Programming Style metrics

Description

This section will provide detailed information about the different rules that measure and describe the quality of the code. It is necessary to understand that each of the rules explained in the following sections will be executed in an automated way by the Sonar tool.

The result of this automated analysis is a set of issues that are associated to an specific line and column on each file of code.

The following image shows and issue raised up by the execution of a rule. The file AuthenticationConnectorService.java generates an issue in the line 3, column 0 due to the rule "Unused import".

This image is a capture of the Sonar tool web site. Is important to remark that the information box linked to the issue gives information about the criticality of the issue and the technical debt generated by the own issue.

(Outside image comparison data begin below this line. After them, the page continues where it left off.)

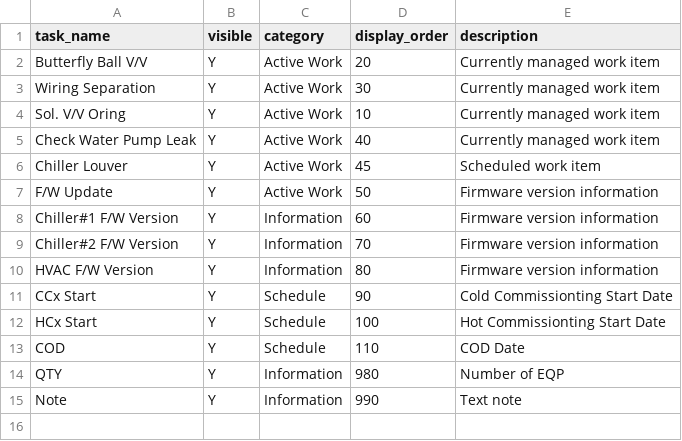
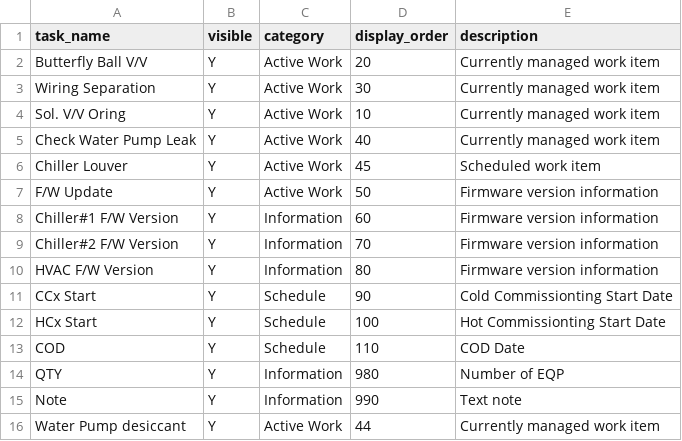
Before and after one commit to Eucalyptuss/site_work_status_dashboard, a CSV file: task_config.csv, drawn as a sheet; the diff names each change by its address in the sheet, - before the commit and + after, or states it on an @@ line.

```diff
--- a/task_config.csv
+++ b/task_config.csv
+row 16: Water Pump desiccant | Y | Active Work | 44 | Currently managed work item
```
Also changed, not shown: site_status.csv.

Rules 0

It is necessary to understand that each programming language has a different set of rules, but all of them are grouped into eight main categories. Wikipedia defines these categories as:

  • Reusability: in computer science and software engineering, reusability is the use of existing assets in some form within the software product development process. Subroutines or functions are the simplest form of reuse. A chunk of code is regularly organized using modules or namespaces into layers.

  • Portability: the software codebase feature to be able to reuse the existing code instead of creating new code when moving software from an environment to another.

  • Maintanability: the ease with which a product can be maintained in order to: correct defects, meet new requirements make future maintenance easier, or cope with a changed environment.

  • Security: rules that will flag anything suspicious, and leave it to the human security auditor to cull the false positives and sent the real issues for remediation.

  • Efficiency: rules that raise up possible defects or bugs that affect to the performance of the application.

  • Changeability: rules that measure the different attributes that bear on the effort needed to make modifications to the code.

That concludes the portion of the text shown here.